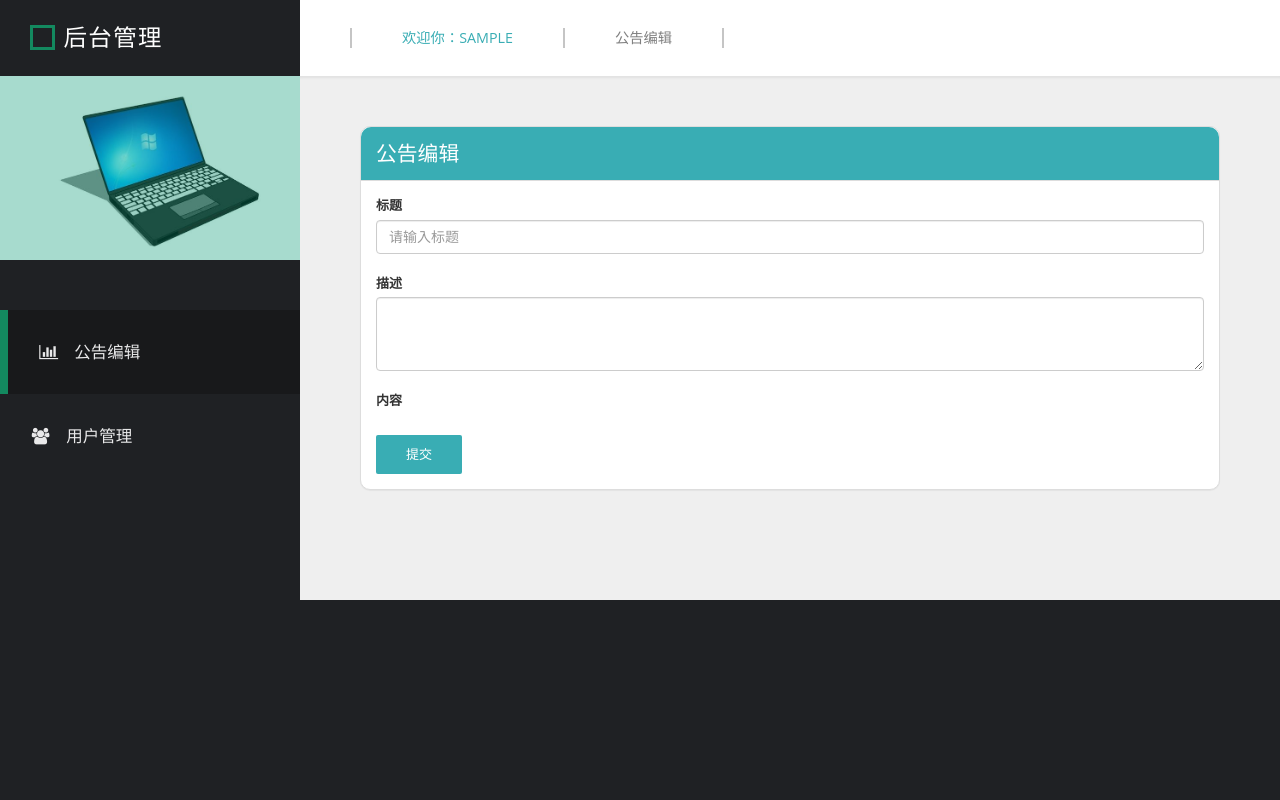
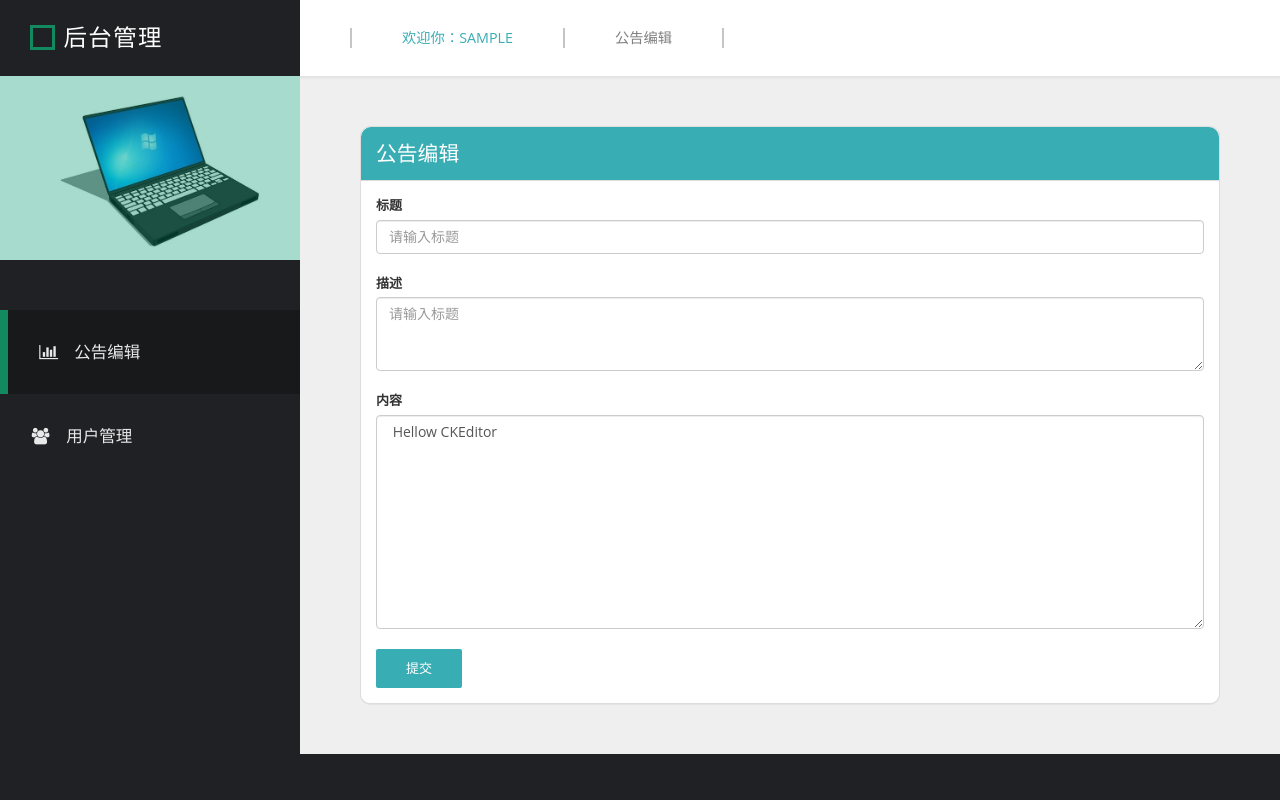
Before and after one commit to ccnode/-, a Flask app: page /edit_rewards in a window 1280 px wide. Run offline with Flask 2, Linux system fonts and the light colour scheme; the visitor is signed in with stand-in values (Sample User, id 1); some libraries are stand-ins or nearby versions.

Commit message:
实现管理员页面(更新公告页面，用户管理页面)，以及嵌套编辑器，接下来完成接口

```diff
--- a/routes/admin.py
+++ b/routes/admin.py
@@ -15,6 +15,8 @@ def rewards():
 # 管理页面
 @admin.route("/admin_page")
 def admin_page():
+    if check_login()!=True:
+        return redirect(url_for("user.login_page"))
     return render_template("admin/admin.html")
 # 加载公告编辑
 @admin.route("/edit_rewards")
@@ -22,8 +24,26 @@ def edit_rewards():
     username = session["username"]
     return render_template("admin/edit_rewards.html",username=username)
 
+# 更新公告
+@admin.route("/edit_rewards", methods=['GET', 'POST'])
+def update_rewards():
+    if request.method == 'POST':
+        text = request.form.get("myEdit")
+        print(text)
+        print(type(text))
+    return redirect(url_for("admin.edit_rewards"))
+
 # 加载用户管理
 @admin.route("/user_manage")
 def user_manage():
     username = session["username"]
     return render_template("admin/user_manage.html",username=username)
+
+# 检验登录
+def check_login():
+    try:
+        session["username"]
+        return True
+    except:
+        print("未登录")
+        return False
--- a/templates/admin/edit_rewards.html
+++ b/templates/admin/edit_rewards.html
@@ -67,7 +67,7 @@
           <div class="panel panel-default margin-10">
                 <div class="panel-heading"><h2 class="text-uppercase">公告编辑</h2></div>
                 <div class="panel-body">
-                  <form action="index.html" class="templatemo-login-form">
+                  <form  class="templatemo-login-form" method="post">
                     <div class="form-group">
                       <label for="inputEmail">标题</label>
                       <input type="text" class="form-control" placeholder="请输入标题">
@@ -75,14 +75,18 @@
 
                     <div class="form-group">
                       <label for="inputEmail">描述</label>
-                      <textarea class="form-control" id="inputNote" rows="3"></textarea>
+                      <textarea class="form-control" id="inputNote" rows="3" placeholder="请输入标题"></textarea>
                     </div>
 
                     <div class="form-group">
                       <label for="inputEmail">内容</label>
-
-
-
+                        {#编辑器#}
+                        <script src="/static/ckeditor/ckeditor.js"></script>
+                        <textarea name="myEdit" id="myEdit" class="form-control" rows="10" cols="80"> Hellow CKEditor </textarea>
+                            <script>
+                                <!-- Replace the <textarea id="myEdit"> with a CKEditor -->
+                                 CKEDITOR.replace( 'myEdit' );
+                            </script>
 {#                      <textarea class="form-control" id="inputNote" rows="3"> 可以放编辑器</textarea>                                #}
                     </div>
 
```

▸ **What you should do**: Wherever the word "html" turns up in the material, copy the whole line.

▸ **Answer**:
     return render_template("admin/admin.html")
     return render_template("admin/edit_rewards.html",username=username)
     return render_template("admin/user_manage.html",username=username)
--- a/templates/admin/edit_rewards.html
+++ b/templates/admin/edit_rewards.html
-                  <form action="index.html" class="templatemo-login-form">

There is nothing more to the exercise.